or My 3 Top Marketing Grievances for the Year
I’m actually feeling quite optimistic for the year 2020 for B2B Marketers…but I guess I’ve gotten overwhelmed with Top 10 lists and feel like I have to get a few things off of my proverbial chest before settling into my lounge chair for a mid-week break of more football, champagne and chili! So, in no particular order…
Grievance #1 – “The rumors of my death have been greatly exaggerated, ” said
Mark Twain the CMO
A mere seven years ago, I blogged in disagreement about a then popular post by Andrew Chen entitled, Growth Hacker is the New VP of Marketing. Well, as Andy Johns of Unusual Ventures points out in his Jan of 2019 post entitled, a post mortem on growth hacking, Growth Hacking is in decline, and fundamentals of product, product market fit, and positioning still matter in B2C and I’d add in B2B organizations.
Now in 2019, the siren call of the Death of the CMO is summarized in this 2018 post by Edwin Abl, entitled Chief Revenue Officers: Why They Are Replacing CMO’s.
I will save a point by point rebuttal on this latter claim for another blog. Suffice it to say, organizations that eliminate CMOs run the risk of not only short term thinking and loss of vision, but also greatly underrate the value of the right CMO as the balancing point between sales, product and strategy.
Grievance #2 – King Me? – Category is Not Always the Winning Marketing Strategy
After the CRO, the next hottest trend is being a Category King, popularized by the book Play Bigger, and now the siren call sung by investors to all B2B CMOs.
I don’t argue with the data presented that “Category Kings” get far better returns and you should strive to be one. But my grievance is in the timing (always now) and the process (pick the category then build around it). Category building is NOT for everyone all the time. Sometimes we are sadly not the first mover, and sometimes the market isn’t ready for a new category.

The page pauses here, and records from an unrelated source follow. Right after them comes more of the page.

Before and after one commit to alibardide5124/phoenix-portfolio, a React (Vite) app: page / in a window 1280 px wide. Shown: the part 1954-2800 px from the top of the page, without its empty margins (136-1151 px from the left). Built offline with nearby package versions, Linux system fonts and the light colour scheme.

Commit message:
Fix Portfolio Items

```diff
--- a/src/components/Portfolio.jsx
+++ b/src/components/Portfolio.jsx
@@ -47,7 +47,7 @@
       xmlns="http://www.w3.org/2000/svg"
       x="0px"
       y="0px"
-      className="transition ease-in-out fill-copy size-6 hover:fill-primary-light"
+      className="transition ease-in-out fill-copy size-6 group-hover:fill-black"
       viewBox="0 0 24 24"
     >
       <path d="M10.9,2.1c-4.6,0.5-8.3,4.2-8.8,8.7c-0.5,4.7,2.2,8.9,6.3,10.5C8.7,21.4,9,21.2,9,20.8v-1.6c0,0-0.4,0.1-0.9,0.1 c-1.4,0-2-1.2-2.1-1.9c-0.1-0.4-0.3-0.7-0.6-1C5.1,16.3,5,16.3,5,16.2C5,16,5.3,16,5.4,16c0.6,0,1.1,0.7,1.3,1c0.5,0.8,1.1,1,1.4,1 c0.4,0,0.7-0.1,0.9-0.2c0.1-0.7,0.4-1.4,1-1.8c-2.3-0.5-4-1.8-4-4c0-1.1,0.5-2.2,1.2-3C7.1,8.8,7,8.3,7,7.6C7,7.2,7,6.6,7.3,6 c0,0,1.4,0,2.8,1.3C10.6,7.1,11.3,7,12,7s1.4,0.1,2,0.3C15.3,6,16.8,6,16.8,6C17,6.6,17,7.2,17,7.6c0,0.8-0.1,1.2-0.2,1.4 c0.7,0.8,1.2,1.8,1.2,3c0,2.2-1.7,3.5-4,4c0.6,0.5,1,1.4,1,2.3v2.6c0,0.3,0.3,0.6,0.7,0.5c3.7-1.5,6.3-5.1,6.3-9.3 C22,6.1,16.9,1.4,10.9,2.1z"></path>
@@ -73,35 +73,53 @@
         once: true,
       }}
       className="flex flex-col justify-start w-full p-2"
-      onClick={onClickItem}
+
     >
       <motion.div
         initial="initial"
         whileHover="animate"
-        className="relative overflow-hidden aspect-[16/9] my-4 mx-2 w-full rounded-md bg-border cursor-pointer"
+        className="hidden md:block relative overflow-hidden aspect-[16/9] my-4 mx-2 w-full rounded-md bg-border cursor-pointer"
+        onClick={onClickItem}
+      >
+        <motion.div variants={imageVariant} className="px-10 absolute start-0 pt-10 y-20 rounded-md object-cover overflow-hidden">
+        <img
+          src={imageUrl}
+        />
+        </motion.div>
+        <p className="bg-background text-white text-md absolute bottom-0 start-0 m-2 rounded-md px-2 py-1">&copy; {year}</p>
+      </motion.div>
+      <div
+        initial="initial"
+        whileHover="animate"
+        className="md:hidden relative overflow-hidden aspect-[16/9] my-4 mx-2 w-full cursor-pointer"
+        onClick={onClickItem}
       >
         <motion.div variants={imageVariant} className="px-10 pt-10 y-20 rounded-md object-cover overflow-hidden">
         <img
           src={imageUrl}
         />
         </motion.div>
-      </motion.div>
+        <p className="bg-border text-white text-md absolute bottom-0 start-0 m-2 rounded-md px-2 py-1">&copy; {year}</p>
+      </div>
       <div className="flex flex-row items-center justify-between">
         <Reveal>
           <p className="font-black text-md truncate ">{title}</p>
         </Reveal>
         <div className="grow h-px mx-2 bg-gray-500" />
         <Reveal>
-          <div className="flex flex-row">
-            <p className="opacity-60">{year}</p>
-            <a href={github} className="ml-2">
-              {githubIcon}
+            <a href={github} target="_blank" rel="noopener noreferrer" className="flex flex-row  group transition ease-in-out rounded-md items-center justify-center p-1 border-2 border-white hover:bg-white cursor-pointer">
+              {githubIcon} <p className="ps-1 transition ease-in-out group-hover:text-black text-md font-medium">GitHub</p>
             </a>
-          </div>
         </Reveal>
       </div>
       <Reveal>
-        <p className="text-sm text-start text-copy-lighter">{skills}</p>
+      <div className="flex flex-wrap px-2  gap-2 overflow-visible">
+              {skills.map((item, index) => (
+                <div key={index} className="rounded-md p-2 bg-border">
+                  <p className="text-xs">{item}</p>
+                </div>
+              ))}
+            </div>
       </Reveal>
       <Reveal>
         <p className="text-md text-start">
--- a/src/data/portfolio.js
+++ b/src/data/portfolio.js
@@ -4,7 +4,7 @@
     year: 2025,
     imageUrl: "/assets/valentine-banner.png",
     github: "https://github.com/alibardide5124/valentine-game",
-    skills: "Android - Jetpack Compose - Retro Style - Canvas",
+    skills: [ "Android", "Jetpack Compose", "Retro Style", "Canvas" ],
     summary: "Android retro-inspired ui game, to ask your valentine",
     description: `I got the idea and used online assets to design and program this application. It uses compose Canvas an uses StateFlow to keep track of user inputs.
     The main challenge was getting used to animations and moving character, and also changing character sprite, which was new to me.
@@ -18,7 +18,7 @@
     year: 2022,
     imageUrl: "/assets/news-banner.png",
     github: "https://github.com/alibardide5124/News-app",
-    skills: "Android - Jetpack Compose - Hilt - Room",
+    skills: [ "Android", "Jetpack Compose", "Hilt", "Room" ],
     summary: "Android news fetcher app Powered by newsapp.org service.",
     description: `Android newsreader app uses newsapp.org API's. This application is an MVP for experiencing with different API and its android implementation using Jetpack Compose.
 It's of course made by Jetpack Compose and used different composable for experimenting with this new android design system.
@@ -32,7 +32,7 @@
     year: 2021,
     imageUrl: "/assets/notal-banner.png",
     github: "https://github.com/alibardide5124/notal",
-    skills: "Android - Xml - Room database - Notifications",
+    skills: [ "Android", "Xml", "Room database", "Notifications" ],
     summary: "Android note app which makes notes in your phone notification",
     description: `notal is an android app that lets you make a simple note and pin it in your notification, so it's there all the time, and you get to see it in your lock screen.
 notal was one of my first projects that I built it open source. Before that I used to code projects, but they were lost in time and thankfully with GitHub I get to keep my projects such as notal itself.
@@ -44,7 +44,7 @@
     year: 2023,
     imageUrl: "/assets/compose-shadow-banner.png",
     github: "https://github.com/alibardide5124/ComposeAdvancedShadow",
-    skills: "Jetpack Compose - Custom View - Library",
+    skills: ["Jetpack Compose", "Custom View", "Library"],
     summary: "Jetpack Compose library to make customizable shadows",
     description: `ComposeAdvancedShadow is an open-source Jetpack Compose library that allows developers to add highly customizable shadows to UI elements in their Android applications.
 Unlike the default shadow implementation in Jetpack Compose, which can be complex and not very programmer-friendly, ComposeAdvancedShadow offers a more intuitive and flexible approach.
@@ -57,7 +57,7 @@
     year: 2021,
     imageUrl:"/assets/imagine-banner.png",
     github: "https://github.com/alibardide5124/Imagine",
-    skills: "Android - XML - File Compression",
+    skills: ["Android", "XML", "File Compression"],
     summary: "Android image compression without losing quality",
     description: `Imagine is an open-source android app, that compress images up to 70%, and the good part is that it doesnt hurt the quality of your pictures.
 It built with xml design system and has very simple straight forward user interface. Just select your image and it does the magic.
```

But my biggest gripe here, is the idea that category is some amazing short cut to success. We have to start with our story, what makes us unique, and the transformational value we have to our customers. Until you understand those, you can’t create message market fit, let alone become a “category king”. As my one client so succinctly said to me, “I thought the strategy should drive the story, but now after our work together I understand the story should drive the strategy.” So just like the CRO is not a silver bullet, neither is the “self-declaration” of Category.

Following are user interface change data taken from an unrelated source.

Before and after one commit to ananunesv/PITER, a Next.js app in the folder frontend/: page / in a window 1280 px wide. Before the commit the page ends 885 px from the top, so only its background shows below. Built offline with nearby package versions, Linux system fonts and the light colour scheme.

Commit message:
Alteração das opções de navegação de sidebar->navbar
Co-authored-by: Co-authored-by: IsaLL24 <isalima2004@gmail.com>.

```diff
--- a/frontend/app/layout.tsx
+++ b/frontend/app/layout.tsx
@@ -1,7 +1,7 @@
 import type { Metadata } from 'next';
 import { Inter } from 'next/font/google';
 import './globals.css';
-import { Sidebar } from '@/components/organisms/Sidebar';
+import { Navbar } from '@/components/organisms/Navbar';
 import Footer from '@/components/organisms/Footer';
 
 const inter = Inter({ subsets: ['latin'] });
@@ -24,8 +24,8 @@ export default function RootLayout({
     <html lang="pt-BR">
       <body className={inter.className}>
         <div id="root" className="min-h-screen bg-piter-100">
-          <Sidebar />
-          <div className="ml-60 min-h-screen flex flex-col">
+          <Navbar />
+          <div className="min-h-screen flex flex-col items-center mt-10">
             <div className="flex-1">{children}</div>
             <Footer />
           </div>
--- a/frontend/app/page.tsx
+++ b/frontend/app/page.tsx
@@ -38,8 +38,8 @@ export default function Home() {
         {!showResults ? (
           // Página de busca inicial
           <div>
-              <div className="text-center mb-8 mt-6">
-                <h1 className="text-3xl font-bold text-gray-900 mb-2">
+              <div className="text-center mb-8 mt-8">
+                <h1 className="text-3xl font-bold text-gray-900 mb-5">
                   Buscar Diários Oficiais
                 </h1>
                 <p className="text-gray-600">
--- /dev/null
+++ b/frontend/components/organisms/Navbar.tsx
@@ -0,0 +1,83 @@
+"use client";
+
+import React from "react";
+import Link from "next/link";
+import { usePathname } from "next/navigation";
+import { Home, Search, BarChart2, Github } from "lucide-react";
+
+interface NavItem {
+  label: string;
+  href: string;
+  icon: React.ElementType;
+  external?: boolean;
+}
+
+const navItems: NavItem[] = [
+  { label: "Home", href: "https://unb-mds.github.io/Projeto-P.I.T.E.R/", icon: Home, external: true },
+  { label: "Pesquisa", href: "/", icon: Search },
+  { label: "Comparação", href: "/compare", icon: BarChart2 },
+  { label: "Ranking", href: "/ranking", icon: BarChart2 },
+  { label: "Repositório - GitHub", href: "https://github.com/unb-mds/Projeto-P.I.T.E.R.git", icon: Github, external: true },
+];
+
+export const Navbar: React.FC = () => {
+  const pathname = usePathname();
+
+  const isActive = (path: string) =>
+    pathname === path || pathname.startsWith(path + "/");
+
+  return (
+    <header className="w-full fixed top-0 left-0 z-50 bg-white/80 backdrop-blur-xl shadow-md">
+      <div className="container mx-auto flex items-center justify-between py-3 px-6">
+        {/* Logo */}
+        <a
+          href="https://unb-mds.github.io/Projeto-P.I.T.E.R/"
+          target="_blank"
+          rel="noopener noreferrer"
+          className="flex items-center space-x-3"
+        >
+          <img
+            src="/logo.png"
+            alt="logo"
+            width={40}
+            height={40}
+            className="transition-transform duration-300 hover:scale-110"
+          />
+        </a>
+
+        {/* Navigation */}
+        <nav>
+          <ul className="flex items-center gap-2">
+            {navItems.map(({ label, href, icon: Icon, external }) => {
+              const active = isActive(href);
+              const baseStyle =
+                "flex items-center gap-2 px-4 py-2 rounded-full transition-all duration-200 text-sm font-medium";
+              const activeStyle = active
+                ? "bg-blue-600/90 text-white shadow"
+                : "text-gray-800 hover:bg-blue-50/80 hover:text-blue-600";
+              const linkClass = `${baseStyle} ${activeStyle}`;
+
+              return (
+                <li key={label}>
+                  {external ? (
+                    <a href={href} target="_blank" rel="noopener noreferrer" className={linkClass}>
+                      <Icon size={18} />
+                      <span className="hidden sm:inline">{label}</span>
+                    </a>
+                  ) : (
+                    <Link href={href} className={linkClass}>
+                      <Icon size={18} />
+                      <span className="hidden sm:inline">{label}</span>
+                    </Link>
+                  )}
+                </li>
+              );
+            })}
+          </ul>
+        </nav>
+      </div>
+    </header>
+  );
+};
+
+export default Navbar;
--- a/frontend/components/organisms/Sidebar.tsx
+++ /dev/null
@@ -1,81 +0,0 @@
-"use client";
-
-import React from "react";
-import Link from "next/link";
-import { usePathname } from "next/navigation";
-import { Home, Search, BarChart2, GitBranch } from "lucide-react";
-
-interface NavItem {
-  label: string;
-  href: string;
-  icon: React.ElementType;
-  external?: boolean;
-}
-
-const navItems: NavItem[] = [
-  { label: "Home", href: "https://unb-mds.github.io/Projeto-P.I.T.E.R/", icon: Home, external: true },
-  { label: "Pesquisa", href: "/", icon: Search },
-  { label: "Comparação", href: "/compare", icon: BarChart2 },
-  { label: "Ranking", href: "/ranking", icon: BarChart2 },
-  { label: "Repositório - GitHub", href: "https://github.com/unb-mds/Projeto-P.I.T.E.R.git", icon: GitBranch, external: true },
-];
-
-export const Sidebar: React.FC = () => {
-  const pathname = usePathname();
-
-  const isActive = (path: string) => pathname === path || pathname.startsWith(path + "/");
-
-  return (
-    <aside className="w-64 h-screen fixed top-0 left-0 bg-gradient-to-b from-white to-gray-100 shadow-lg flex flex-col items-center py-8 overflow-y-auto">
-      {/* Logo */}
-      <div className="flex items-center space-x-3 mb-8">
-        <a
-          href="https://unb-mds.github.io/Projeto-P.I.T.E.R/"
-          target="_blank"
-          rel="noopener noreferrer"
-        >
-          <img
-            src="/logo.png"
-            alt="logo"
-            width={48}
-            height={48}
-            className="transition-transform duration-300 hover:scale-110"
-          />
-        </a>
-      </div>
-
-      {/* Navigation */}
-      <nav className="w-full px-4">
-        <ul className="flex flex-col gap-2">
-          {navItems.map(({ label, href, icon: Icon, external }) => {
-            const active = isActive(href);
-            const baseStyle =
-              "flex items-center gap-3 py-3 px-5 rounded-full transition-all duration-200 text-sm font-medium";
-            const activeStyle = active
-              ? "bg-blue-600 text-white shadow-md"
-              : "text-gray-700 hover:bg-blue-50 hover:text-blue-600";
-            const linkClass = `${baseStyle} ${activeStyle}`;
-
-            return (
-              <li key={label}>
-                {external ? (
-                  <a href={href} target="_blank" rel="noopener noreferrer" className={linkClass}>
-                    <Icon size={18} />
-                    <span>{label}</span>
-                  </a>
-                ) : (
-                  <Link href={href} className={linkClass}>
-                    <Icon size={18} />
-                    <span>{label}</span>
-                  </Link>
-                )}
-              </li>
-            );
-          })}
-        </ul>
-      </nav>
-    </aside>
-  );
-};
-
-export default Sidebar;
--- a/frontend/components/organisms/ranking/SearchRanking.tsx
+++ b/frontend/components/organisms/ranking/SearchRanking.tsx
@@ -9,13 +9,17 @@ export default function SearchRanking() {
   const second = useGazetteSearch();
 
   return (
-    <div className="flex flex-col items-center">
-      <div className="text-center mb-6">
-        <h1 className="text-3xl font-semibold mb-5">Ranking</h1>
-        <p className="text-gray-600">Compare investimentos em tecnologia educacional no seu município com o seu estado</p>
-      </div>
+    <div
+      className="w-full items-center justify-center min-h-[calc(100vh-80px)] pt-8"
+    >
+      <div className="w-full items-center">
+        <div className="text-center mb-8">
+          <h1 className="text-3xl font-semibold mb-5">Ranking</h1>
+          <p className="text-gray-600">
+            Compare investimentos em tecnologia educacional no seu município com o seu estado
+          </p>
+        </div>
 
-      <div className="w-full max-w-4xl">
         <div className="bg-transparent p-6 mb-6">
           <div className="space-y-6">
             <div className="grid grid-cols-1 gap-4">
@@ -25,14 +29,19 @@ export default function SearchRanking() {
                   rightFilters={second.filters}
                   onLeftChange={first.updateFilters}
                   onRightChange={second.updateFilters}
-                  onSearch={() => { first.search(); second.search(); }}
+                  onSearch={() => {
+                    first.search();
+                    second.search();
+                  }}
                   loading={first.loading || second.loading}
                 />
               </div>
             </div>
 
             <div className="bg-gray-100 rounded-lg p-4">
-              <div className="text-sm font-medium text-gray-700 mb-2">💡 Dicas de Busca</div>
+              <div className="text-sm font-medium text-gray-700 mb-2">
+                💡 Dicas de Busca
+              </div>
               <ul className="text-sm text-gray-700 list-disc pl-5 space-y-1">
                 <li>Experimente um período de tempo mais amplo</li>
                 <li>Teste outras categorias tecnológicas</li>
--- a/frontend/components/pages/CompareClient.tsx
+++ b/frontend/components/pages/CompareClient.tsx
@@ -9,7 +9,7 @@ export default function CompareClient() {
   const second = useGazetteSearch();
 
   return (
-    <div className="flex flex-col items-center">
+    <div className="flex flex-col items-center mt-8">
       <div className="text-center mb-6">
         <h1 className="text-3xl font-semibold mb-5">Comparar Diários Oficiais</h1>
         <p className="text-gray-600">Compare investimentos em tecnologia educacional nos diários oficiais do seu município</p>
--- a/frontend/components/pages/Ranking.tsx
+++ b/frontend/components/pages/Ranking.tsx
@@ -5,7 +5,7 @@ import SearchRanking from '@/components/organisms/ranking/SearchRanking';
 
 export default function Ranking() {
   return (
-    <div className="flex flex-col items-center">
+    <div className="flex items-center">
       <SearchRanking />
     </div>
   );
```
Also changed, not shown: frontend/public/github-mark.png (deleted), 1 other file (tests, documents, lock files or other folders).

Grievance #3 – “Not All Wine Turns to Vinegar” – Endemic Age Discrimination in The Valley?
Last month, a well know executive recruited made a post on LinkedIn that really got under my skin (It appears it’s now been deleted, so all of this is from memory.) Essentially, the post said, ‘don’t hire an experienced CMO, hire an up and comer’. It went on to imply that experience will stifle innovation and those experienced folks can’t be up to date on the latest in marketing, harkening back to Grievance 1 :). The not so subtle message I saw implied (whether intended or not) was don’t hire anyone over 35 to be your CMO. In my response, I pointed out that some of the most innovative marketers I know are “experienced”, and that there is a LOT to the job beyond knowing the latest and greatest tech.

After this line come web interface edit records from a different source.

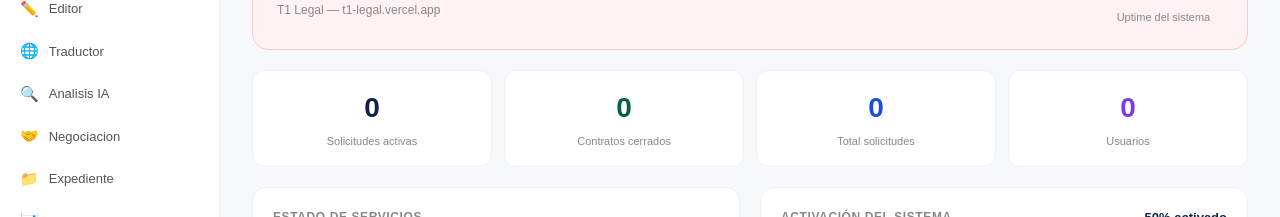
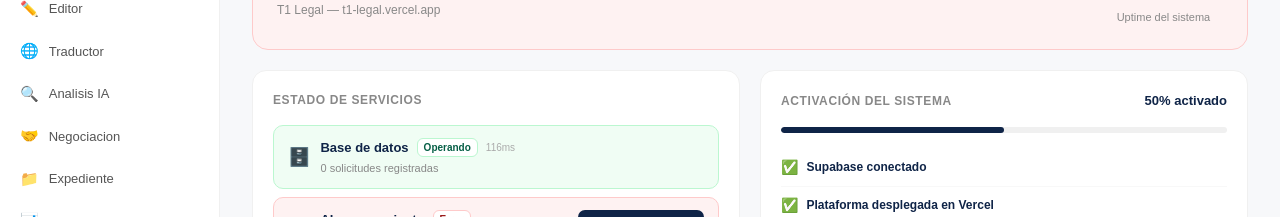
Before and after one commit to jovannipoceros-png/t1-legal, a Next.js app: page /dashboard/sistema in a window 1280 px wide. Shown: the part 229-446 px from the top of the page. Built offline with nearby package versions, Linux system fonts and the light colour scheme; no server answers; the database is empty.

Commit message:
fix: quitar KPIs de solicitudes del sistema

```diff
--- a/src/app/dashboard/sistema/page.tsx
+++ b/src/app/dashboard/sistema/page.tsx
@@ -178,24 +178,7 @@ export default function Sistema() {
         </div>
       </div>
 
-      {/* KPIs */}
-      {stats && (
-        <div style={{ display:'grid', gridTemplateColumns:'repeat(4,1fr)', gap:'12px', marginBottom:'20px' }}>
-          {[
-            { label:'Solicitudes activas', val:stats.activas, color:'#0F2447' },
-            { label:'Contratos cerrados', val:stats.cerradas, color:'#065F46' },
-            { label:'Total solicitudes', val:stats.totalSols, color:'#1D4ED8' },
-            { label:'Usuarios', val:stats.usuarios, color:'#7C3AED' },
-          ].map((k,i) => (
-            <div key={i} style={{ background:'white', borderRadius:'12px', padding:'16px', border:'1px solid #F0F0F0', textAlign:'center' }}>
-              <p style={{ fontSize:'28px', fontWeight:700, color:k.color, margin:'0 0 4px' }}>{k.val}</p>
-              <p style={{ fontSize:'11px', color:'#888', margin:0 }}>{k.label}</p>
-            </div>
-          ))}
-        </div>
-      )}
-
-      <div style={{ display:'grid', gridTemplateColumns:'1fr 1fr', gap:'20px', marginBottom:'20px' }}>
+            <div style={{ display:'grid', gridTemplateColumns:'1fr 1fr', gap:'20px', marginBottom:'20px' }}>
 
         {/* SERVICIOS */}
         <div style={{ background:'white', borderRadius:'14px', padding:'20px', border:'1px solid #F0F0F0' }}>
```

But beyond this post, I see age discrimination as a significant problem in the valley. With people’s careers stretching well into their sixties, and with older parents the new norm around here, more and more “older” workers are going to be around. And they can add so much to even small start ups. We should hire to the job, NOT to some pre-supposed profile, be it age, sex, race, religion or sexual orientation. In my mentoring and advising of later career folks, I see them struggling with this issue consistently. The valley might be seen as funding young 20-somethings to find the next Zuck hiding in his or her dorm room, but folks in their 40s, 50s and even 60s can be key contributors to every firm at every stage. Find the right person at the right time for the right job, and if it’s a 28 year old from another start up and you are ready to take a chance on them, great, but be open to all!
Well, I had fun airing some of my grievances, join me below in my Festivus celebration by adding a few of yours!